Female Muslims have commonly been stereotyped as a subordinate group. However, their tourism participations have evolved through time that recently, it became a niche tourism segment of its own. Through reviewing existing literature, this study provides a comprehensive analysis and interpretation on the phenomenon of female Muslim travel/tourism. Common research domains were: ‘Choice of travel companion(s)’, ‘Issue of gender subordination’, ‘Gendered identity and religious stereotypes’ and ‘Factors facilitating travel’. This study asserted that female Muslims' perceptions and experiences of travel/tourism are majorly impacted by their religious and gendered identities. The literature appraisal also demonstrated scholarship progressions by analyzing and discussing research approaches taken by existing studies. Ultimately, it drew insights on research gaps and future research directions.
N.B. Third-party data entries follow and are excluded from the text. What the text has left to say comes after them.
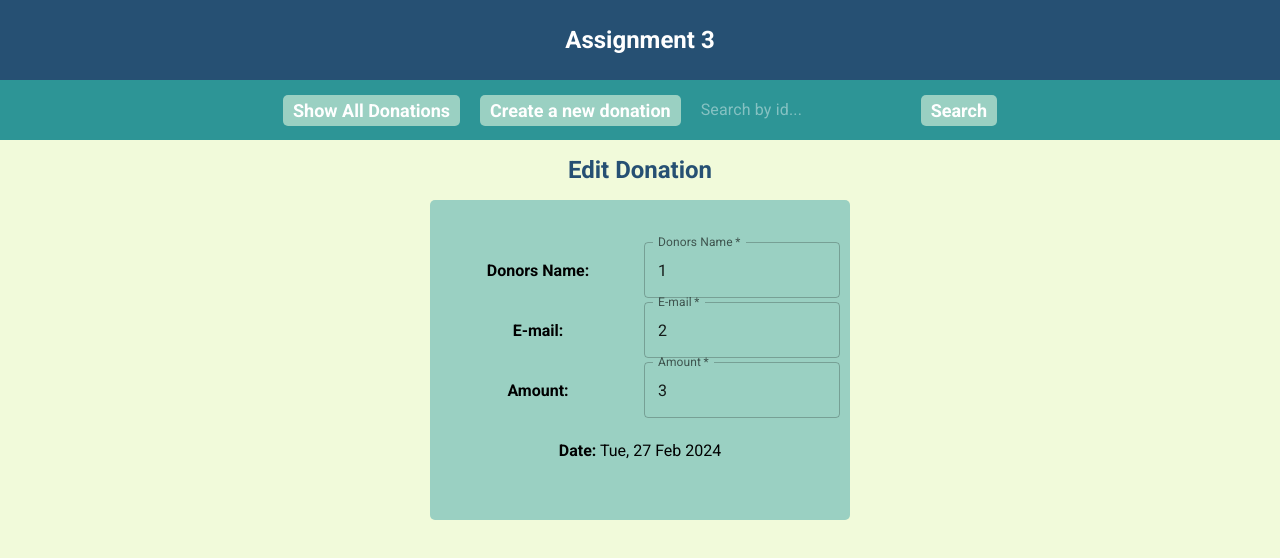
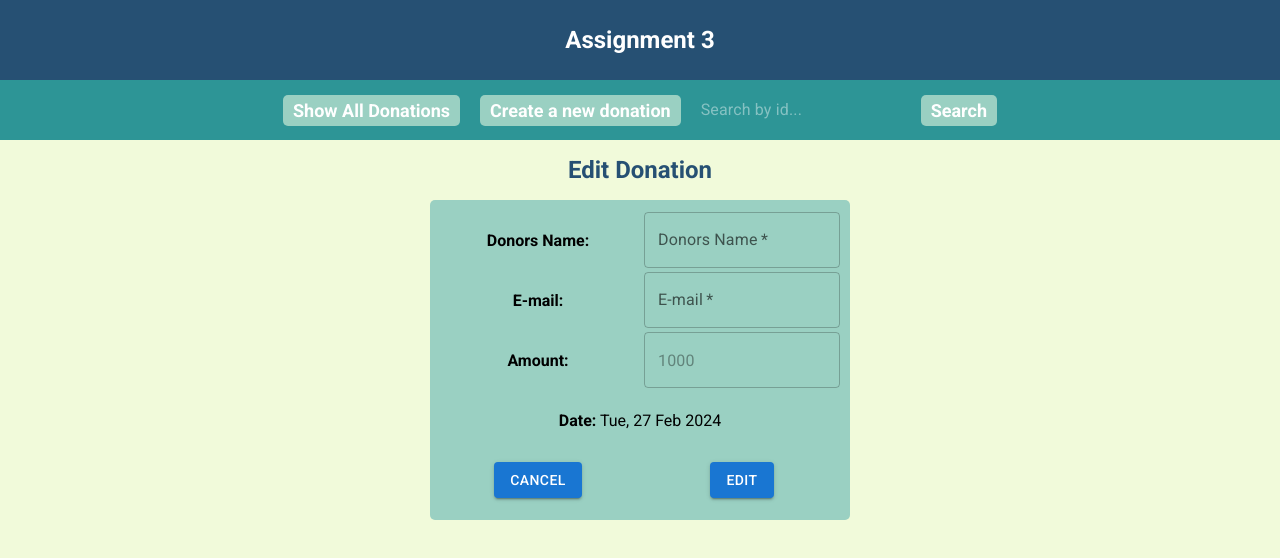
Before and after one commit to asafzaf/Donations-App, a React (Vite) app: page /edit/1 in a window 1280 px wide. Shown: the top 558 px of the page. Built offline with nearby package versions, Linux system fonts and the light colour scheme; no server answers.

Commit message:
added a good behavior for the parameters and the values. back and submit buttons by the state (create/edit).

```diff
--- a/src/components/DonationForm.jsx
+++ b/src/components/DonationForm.jsx
@@ -1,18 +1,75 @@
-import { useState } from "react";
+import { useEffect, useState } from "react";
 import PropTypes from "prop-types";
-import { Grid, TextField } from "@mui/material";
+import { Button, Grid, TextField } from "@mui/material";
 import "../styles.css";
+import { PacmanLoader } from "react-spinners";
 
 const DonationForm = (props) => {
   const [name, setName] = useState(
-    props.donation.name ? props.donation.name : "1"
+    props.donation?.name ? props.donation.name : ""
   );
   const [email, setEmail] = useState(
-    props.donation.email ? props.donation.email : "2"
+    props.donation?.email ? props.donation.email : ""
   );
   const [amount, setAmount] = useState(
-    props.donation.amount ? props.donation.amount : "3"
+    props.donation ? props.donation.amount : ""
   );
+
+  const [isLoading, setIsLoading] = useState(true);
+
+  useEffect(() => {
+    setName(props.donation?.name ? props.donation.name : "");
+    setEmail(props.donation?.email ? props.donation.email : "");
+    setAmount(props.donation ? props.donation.amount : "");
+    setIsLoading(false);
+  }, [props.donation]);
+
+  const submitHandler = (e) => {
+    e.preventDefault();
+    const donation = {
+      name: name,
+      email: email,
+      amount: parseInt(amount),
+    };
+    console.log(donation);
+    setIsLoading(true);
+    props.onSubmit(donation);
+  };
+
+  const backButton = () => {
+    if (props.donation) {
+      return (
+        <Button href={`/${props.donation._id}`} variant="contained">
+          Cancel
+        </Button>
+      );
+    } else
+      return (
+        <Button href="/" variant="contained">
+          Back
+        </Button>
+      );
+  };
+
+  const finishButton = () => {
+    if (props.donation) {
+      return (
+        <Button variant="contained" color="primary" type="submit">
+          Edit
+        </Button>
+      );
+    } else
+      return (
+        <Button
+          variant="contained"
+          color="primary"
+          type="submit"
+          onClick={submitHandler}
+        >
+          Create
+        </Button>
+      );
+  };
 
   const date = props.donation?.date
     ? new Date(props.donation?.date)
@@ -20,7 +77,7 @@ const DonationForm = (props) => {
         .slice(0, 16)
         .toString()
     : new Date().toUTCString("en-US").slice(0, 16).toString();
-  return (
+  return (isLoading ? <PacmanLoader color="#2D9596" /> :
     <Grid container spacing={1}>
       <Grid item xs={12} md={6} className="field">
         <p>
@@ -60,8 +117,8 @@ const DonationForm = (props) => {
       </Grid>
       <Grid item xs={12} md={6} className="field">
         <TextField
-          datatype="number"
-          label="Amount"
+          datatype="integer"
+          label=""
           placeholder="1000"
           value={amount}
           onChange={(e) => setAmount(e.target.value)}
@@ -73,12 +130,19 @@ const DonationForm = (props) => {
           <b>Date:</b> {date}
         </p>
       </Grid>
+      <Grid item xs={6} className="field">
+        {backButton()}
+      </Grid>
+      <Grid item xs={6} className="field">
+        {finishButton()}
+      </Grid>
     </Grid>
   );
 };
 DonationForm.propTypes = {
   props: PropTypes.object,
   donation: PropTypes.object,
+  onSubmit: PropTypes.func,
 };
 
 export default DonationForm;
```
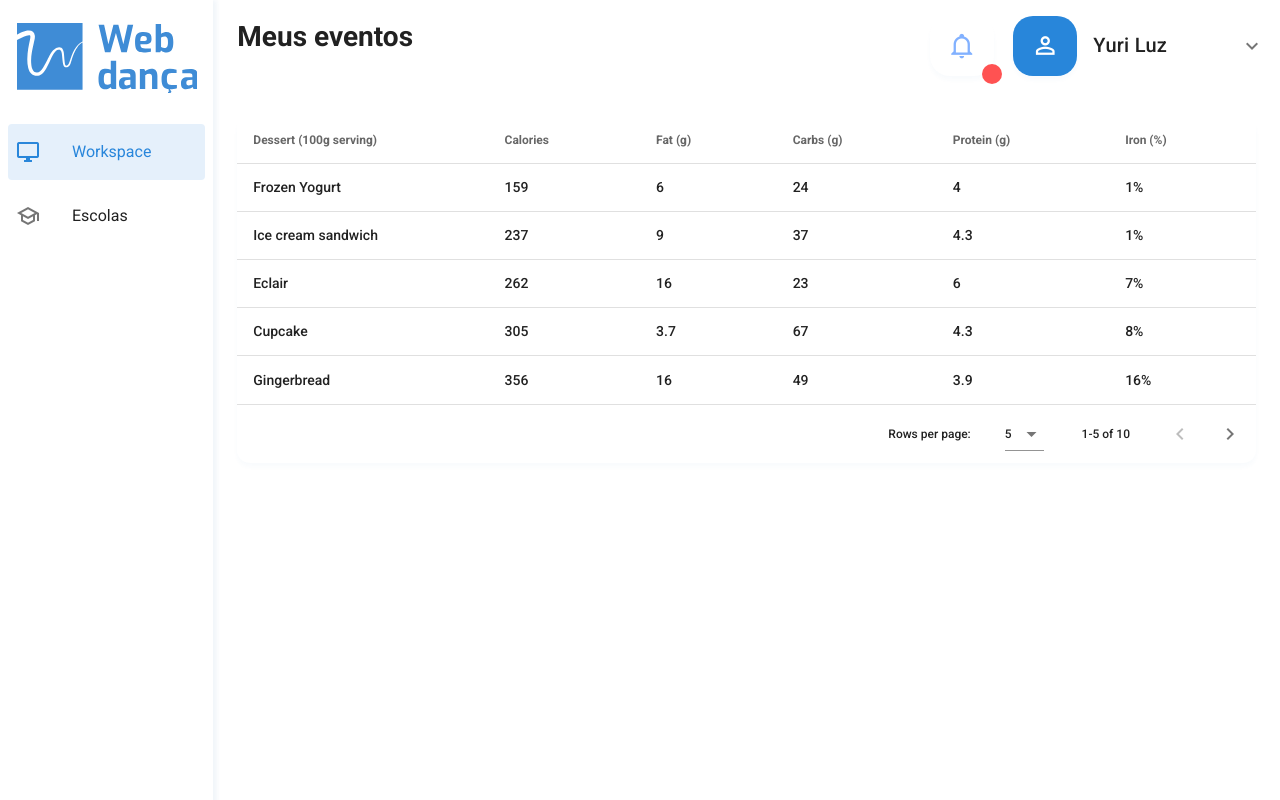
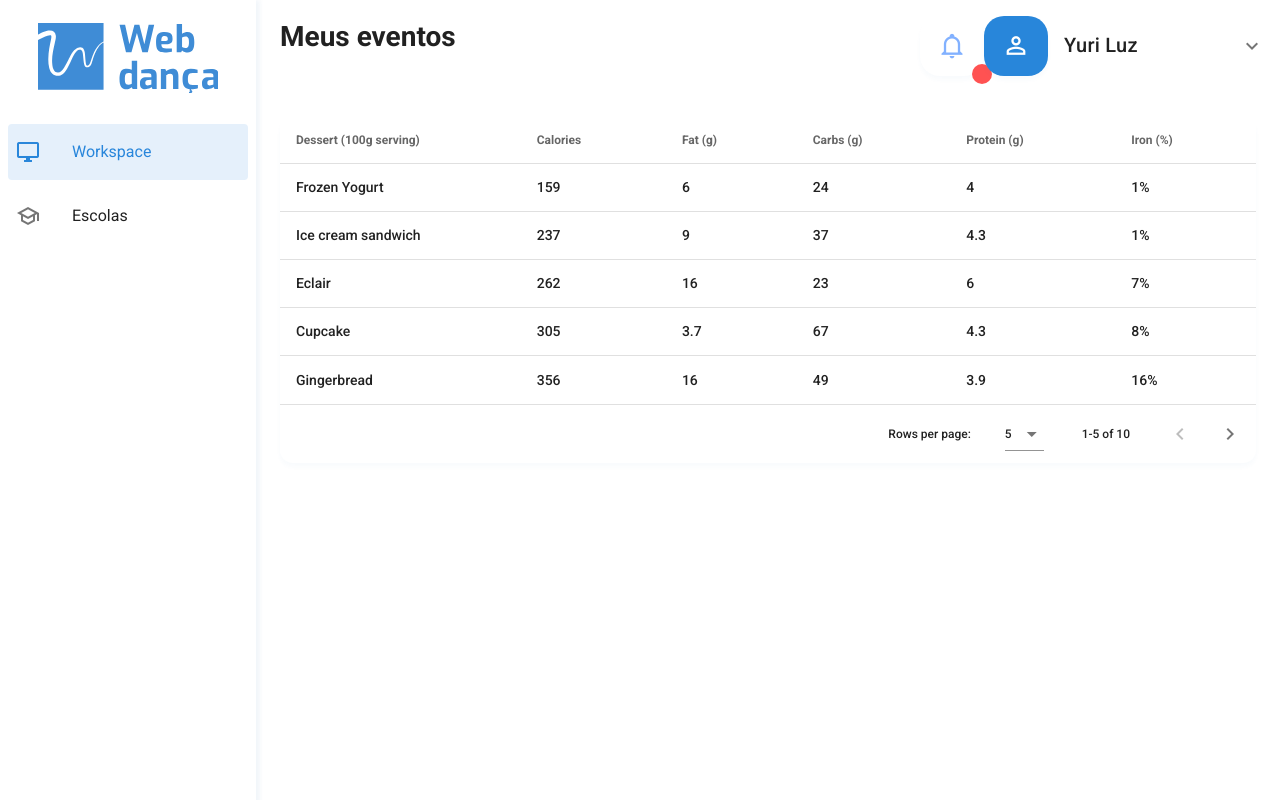
Before and after one commit to mruniverse/web-danca, a Vue app: page /account in a window 1280 px wide. Built offline with nearby package versions, Linux system fonts and the light colour scheme.

Commit message:
Latest features

```diff
--- a/src/components/account/Home/MyAccount.vue
+++ b/src/components/account/Home/MyAccount.vue
@@ -1,5 +1,4 @@
 <template>
-    <v-row no-gutters align="center">
     <v-menu content-class="menu-style" transition="slide-y-transition" bottom offset-y>
         <template v-slot:activator="{ on, attrs }">
             <v-list class="pa-0" rounded width="280" color="transparent">
@@ -34,7 +33,6 @@
             </v-list-item-group>
         </v-list>
     </v-menu>
-    </v-row>
 </template>
 
 <script setup>
--- a/src/views/account/Home.vue
+++ b/src/views/account/Home.vue
@@ -1,27 +1,23 @@
 <template>
     <v-row no-gutters>
-        <v-col cols="2">
+        <v-col cols="auto">
             <NavigationDrawer />
         </v-col>
-        <v-col cols="10">
+        <v-col>
             <v-row no-gutters>
-                <v-col cols=6 class="pa-4">
+                <v-col cols="auto" class="pa-4">
                     <div class="pl-2 text-title-custom">Meus eventos</div>
                 </v-col>
-                <v-col cols="6" class="pa-4">
+                <v-col class="pa-4">
                     <v-row no-gutters justify="end">
-                        <v-col cols="2">
-                            <Notification />
-                        </v-col>
-                        <v-col cols="6">
-                            <MyAccount />
-                        </v-col>
+                        <Notification />
+                        <MyAccount />
                     </v-row>
                 </v-col>
             </v-row>
             <v-row no-gutters justify="center">
                 <v-col cols="12" class="pa-6">
-                    <MyEventsTable/>
+                    <MyEventsTable />
                 </v-col>
             </v-row>
         </v-col>
```
Lines whose indentation alone changed are shown as unchanged.
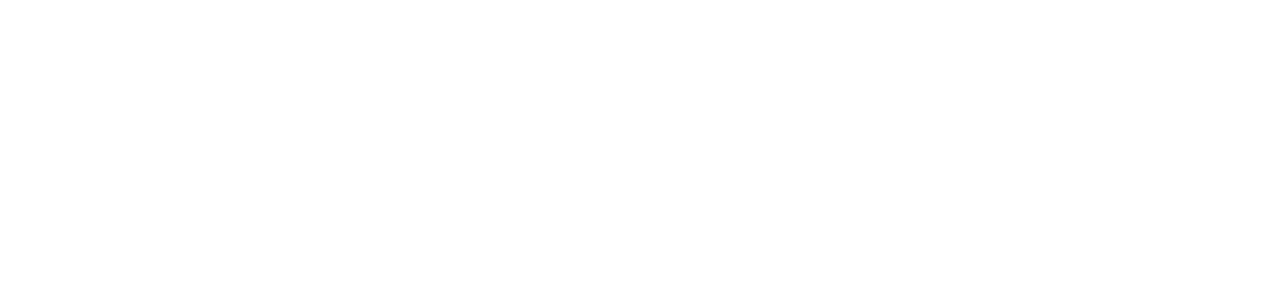
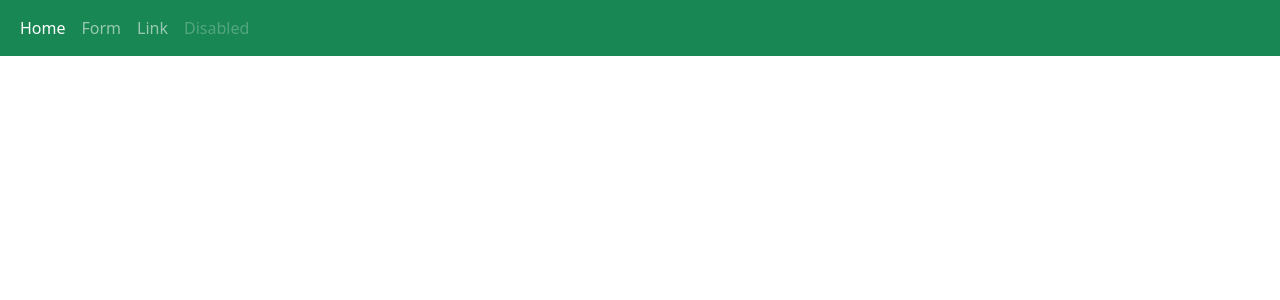
Before and after one commit to AlexBlacio1/frontend, an Angular app: page / in a window 1280 px wide. Shown: the top 300 px of the page. Built offline with nearby package versions, Linux system fonts and the light colour scheme.

Commit message:
Update app.component.html

```diff
--- a/src/app/app.component.html
+++ b/src/app/app.component.html
@@ -1,3 +1,3 @@
-<app-nav-bar></app-nav-bar
+<app-nav-bar></app-nav-bar>
 
 <router-outlet></router-outlet>
```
ASJC Scopus subject areas
- Tourism, Leisure and Hospitality Management